**PROBLEM STATEMENT**
Output all of the entries below precisely as written.

**SUPPLIED RECORDS**

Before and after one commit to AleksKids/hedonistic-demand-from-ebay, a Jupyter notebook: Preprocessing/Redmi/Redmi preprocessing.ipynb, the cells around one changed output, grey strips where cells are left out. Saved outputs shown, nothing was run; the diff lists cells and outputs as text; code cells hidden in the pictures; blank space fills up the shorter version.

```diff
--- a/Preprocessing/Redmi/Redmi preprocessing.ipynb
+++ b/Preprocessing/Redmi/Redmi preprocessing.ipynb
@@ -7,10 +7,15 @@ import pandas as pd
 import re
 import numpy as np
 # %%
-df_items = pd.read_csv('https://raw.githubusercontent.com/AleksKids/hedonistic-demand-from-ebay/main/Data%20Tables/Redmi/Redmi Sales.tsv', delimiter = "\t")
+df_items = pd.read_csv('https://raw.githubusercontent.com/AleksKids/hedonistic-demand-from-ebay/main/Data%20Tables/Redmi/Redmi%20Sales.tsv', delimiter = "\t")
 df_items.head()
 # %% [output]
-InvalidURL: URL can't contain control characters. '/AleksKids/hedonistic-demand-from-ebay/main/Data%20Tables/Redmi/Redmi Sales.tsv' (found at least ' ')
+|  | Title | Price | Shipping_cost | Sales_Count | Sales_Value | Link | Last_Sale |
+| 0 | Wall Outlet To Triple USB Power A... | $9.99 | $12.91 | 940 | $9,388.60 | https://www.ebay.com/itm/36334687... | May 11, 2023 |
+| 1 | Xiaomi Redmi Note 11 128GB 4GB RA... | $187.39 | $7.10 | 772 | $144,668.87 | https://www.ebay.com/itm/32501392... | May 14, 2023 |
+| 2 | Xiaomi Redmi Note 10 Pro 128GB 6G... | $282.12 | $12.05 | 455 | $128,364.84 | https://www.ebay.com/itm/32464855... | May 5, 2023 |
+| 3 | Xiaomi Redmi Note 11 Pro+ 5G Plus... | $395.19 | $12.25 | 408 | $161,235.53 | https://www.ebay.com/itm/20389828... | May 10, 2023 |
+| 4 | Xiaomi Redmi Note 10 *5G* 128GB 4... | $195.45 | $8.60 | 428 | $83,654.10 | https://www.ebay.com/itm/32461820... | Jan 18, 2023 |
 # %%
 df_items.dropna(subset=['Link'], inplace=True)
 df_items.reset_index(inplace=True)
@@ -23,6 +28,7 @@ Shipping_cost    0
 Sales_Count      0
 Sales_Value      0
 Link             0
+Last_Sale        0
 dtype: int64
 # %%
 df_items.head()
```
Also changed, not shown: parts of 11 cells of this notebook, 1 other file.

**EXERCISE RESPONSE**
Before and after one commit to AleksKids/hedonistic-demand-from-ebay, a Jupyter notebook: Preprocessing/Redmi/Redmi preprocessing.ipynb, the cells around one changed output, grey strips where cells are left out. Saved outputs shown, nothing was run; the diff lists cells and outputs as text; code cells hidden in the pictures; blank space fills up the shorter version.

```diff
--- a/Preprocessing/Redmi/Redmi preprocessing.ipynb
+++ b/Preprocessing/Redmi/Redmi preprocessing.ipynb
@@ -7,10 +7,15 @@ import pandas as pd
 import re
 import numpy as np
 # %%
-df_items = pd.read_csv('https://raw.githubusercontent.com/AleksKids/hedonistic-demand-from-ebay/main/Data%20Tables/Redmi/Redmi Sales.tsv', delimiter = "\t")
+df_items = pd.read_csv('https://raw.githubusercontent.com/AleksKids/hedonistic-demand-from-ebay/main/Data%20Tables/Redmi/Redmi%20Sales.tsv', delimiter = "\t")
 df_items.head()
 # %% [output]
-InvalidURL: URL can't contain control characters. '/AleksKids/hedonistic-demand-from-ebay/main/Data%20Tables/Redmi/Redmi Sales.tsv' (found at least ' ')
+|  | Title | Price | Shipping_cost | Sales_Count | Sales_Value | Link | Last_Sale |
+| 0 | Wall Outlet To Triple USB Power A... | $9.99 | $12.91 | 940 | $9,388.60 | https://www.ebay.com/itm/36334687... | May 11, 2023 |
+| 1 | Xiaomi Redmi Note 11 128GB 4GB RA... | $187.39 | $7.10 | 772 | $144,668.87 | https://www.ebay.com/itm/32501392... | May 14, 2023 |
+| 2 | Xiaomi Redmi Note 10 Pro 128GB 6G... | $282.12 | $12.05 | 455 | $128,364.84 | https://www.ebay.com/itm/32464855... | May 5, 2023 |
+| 3 | Xiaomi Redmi Note 11 Pro+ 5G Plus... | $395.19 | $12.25 | 408 | $161,235.53 | https://www.ebay.com/itm/20389828... | May 10, 2023 |
+| 4 | Xiaomi Redmi Note 10 *5G* 128GB 4... | $195.45 | $8.60 | 428 | $83,654.10 | https://www.ebay.com/itm/32461820... | Jan 18, 2023 |
 # %%
 df_items.dropna(subset=['Link'], inplace=True)
 df_items.reset_index(inplace=True)
@@ -23,6 +28,7 @@ Shipping_cost    0
 Sales_Count      0
 Sales_Value      0
 Link             0
+Last_Sale        0
 dtype: int64
 # %%
 df_items.head()
```
Also changed, not shown: parts of 11 cells of this notebook, 1 other file.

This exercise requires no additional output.